That being said, I waited until I’d finished the book because an alternative perspective occured to me early on based on research points he shared in deriving his own material.  I wanted to see whether he happened upon it at some point in the book, which he did not, so here I am.

The research points Marcus reported that had an impact on my thought process were as follows:

  • As a result of having better education, better jobs, and better pay, women today are [not] happier and more fulfilled than [we] were forty years ago.  In fact, surveys of more than 1.3 million men and women reveal that women today are less happy relative to where [we] were forty years ago, and relative to men.
  • Most men (and women for that matter) [actually do not] think that men should be the primary breadwinner and women…the primary caretake of home and family.  In fact, opinion of which roles are most appropriate for men and women to play is not now determined by…sex.
  • Women would [not] prefer to work for other women.  Almost twice as many women want to work for men rather than women; 40 percent compared to 26 percent, with the remainder saying they wouldn’t care one way or the other.

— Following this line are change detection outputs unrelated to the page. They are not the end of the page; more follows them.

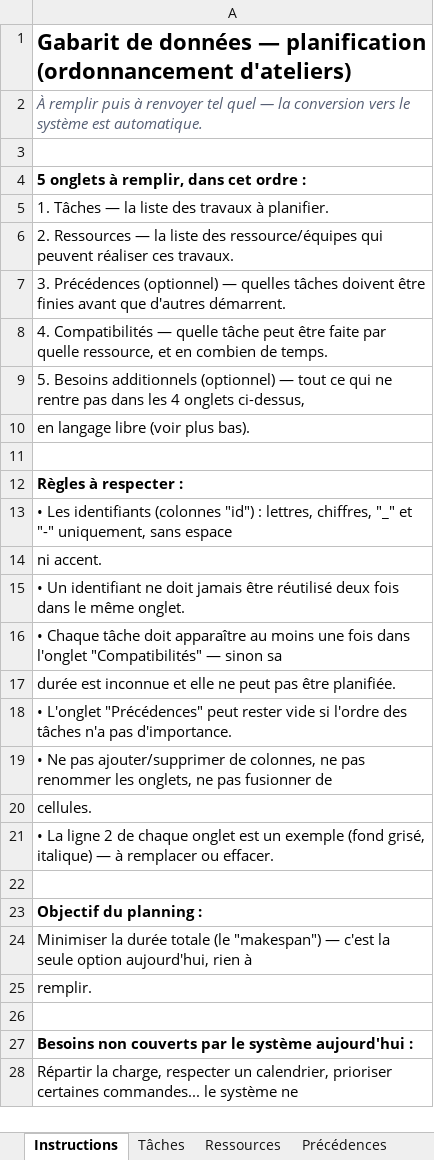
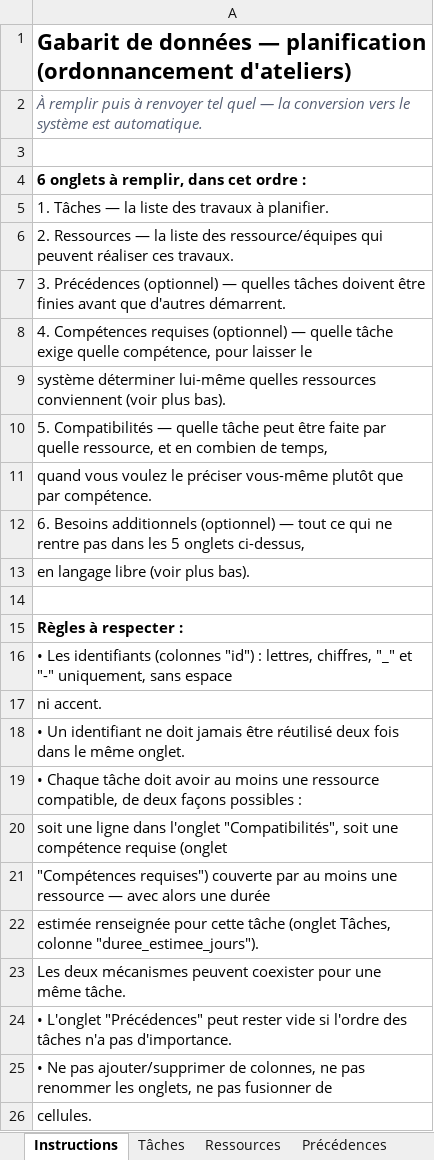
Before and after one commit to Aldrin-act/Prisme, an Excel workbook: Front/prismatron-solver-forge/public/gabarits/gabarit_ingestion_trco.xlsx, sheet Instructions, drawn as a sheet; only a part is shown; the shorter side is filled out with more unchanged rows; values as stored, in another font and other column widths than the file's, no borders; addresses are those after the commit; the diff names each change by its address in the sheet, - before the commit and + after, or states it on an @@ line.

```diff
--- a/Front/prismatron-solver-forge/public/gabarits/gabarit_ingestion_trco.xlsx (sheet Instructions)
+++ b/Front/prismatron-solver-forge/public/gabarits/gabarit_ingestion_trco.xlsx (sheet Instructions)
-A4: 5 onglets à remplir, dans cet ordre :
+A4: 6 onglets à remplir, dans cet ordre :
-A8: 4. Compatibilités — quelle tâche peut être faite par quelle ressource, et en combien de temps.
+A8: 4. Compétences requises (optionnel) — quelle tâche exige quelle compétence, pour laisser le
-A9: 5. Besoins additionnels (optionnel) — tout ce qui ne rentre pas dans les 4 onglets ci-dessus,
+A9: système déterminer lui-même quelles ressources conviennent (voir plus bas).
+row 10: 5. Compatibilités — quelle tâche peut être faite par quelle ressource, et en combien de temps,
+row 11: quand vous voulez le préciser vous-même plutôt que par compétence.
+row 12: 6. Besoins additionnels (optionnel) — tout ce qui ne rentre pas dans les 5 onglets ci-dessus,
-A19: …tâche doit apparaître au moins une fois dans l'onglet "Compatibilités" — sinon sa
+A19: …tâche doit avoir au moins une ressource compatible, de deux façons possibles :
-A20: durée est inconnue et elle ne peut pas être planifiée.
+A20: soit une ligne dans l'onglet "Compatibilités", soit une compétence requise (onglet
+row 21: "Compétences requises") couverte par au moins une ressource — avec alors une durée
+row 22: estimée renseignée pour cette tâche (onglet Tâches, colonne "duree_estimee_jours").
+row 23: Les deux mécanismes peuvent coexister pour une même tâche.
```
Also changed, not shown: sheet Ressources, sheet Tâches, other sheet tabs, docs/dsl/gabarit_ingestion_trco.xlsx, 5 other files.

In addition to these, I take into consideration these other observations:

  • In matriarchal societies and in current diversity studies, women are typically seen to tend toward collaboration and an equality of power vs men who tend toward hierarchy and a structured allocation of power.  This is well illustrated where men will typically set up a room for a meeting with a head table vs. women who will typically set up a meeting room “in the round”.
  • Our business practices coming out of the industrial age are highly influenced by what worked for those coming out of the military and starting businesses, which was a considerably great majority of men returning from two major wars occuring within decades of each other.  Quite simply, what resulted is a hierarchical structure to ensure compliance to the goals and tasks at hand.

I do not discount Marcus’ conclusion that women are overwhelmed with choices in life, more to juggle and balance, as this is my experience.  It just also occurs to me how we, as women, with a generally different way of working, in our quest for equality, have been molding ourselves into a primarily male construct, as it were.  Not that this is right or wrong, mind you, it just is what it is.  I submit that our choice to plug in to something less natural for us has left us, generally speaking, much less than satisfied even though our quest for freedom to contribute to society is being addressed.  This likely explains why so many businesses are being started by women in our more current day and age as a way to more freely do as we do.

I like to believe that now that women are in the workforce in force, we are having an affect on the overall construct of the workplace and how we do business in general.  It is my belief that by businesses actively appreciating what women and myriad points of our diverse population bring, will our US of A meet with true success in leading the global economy.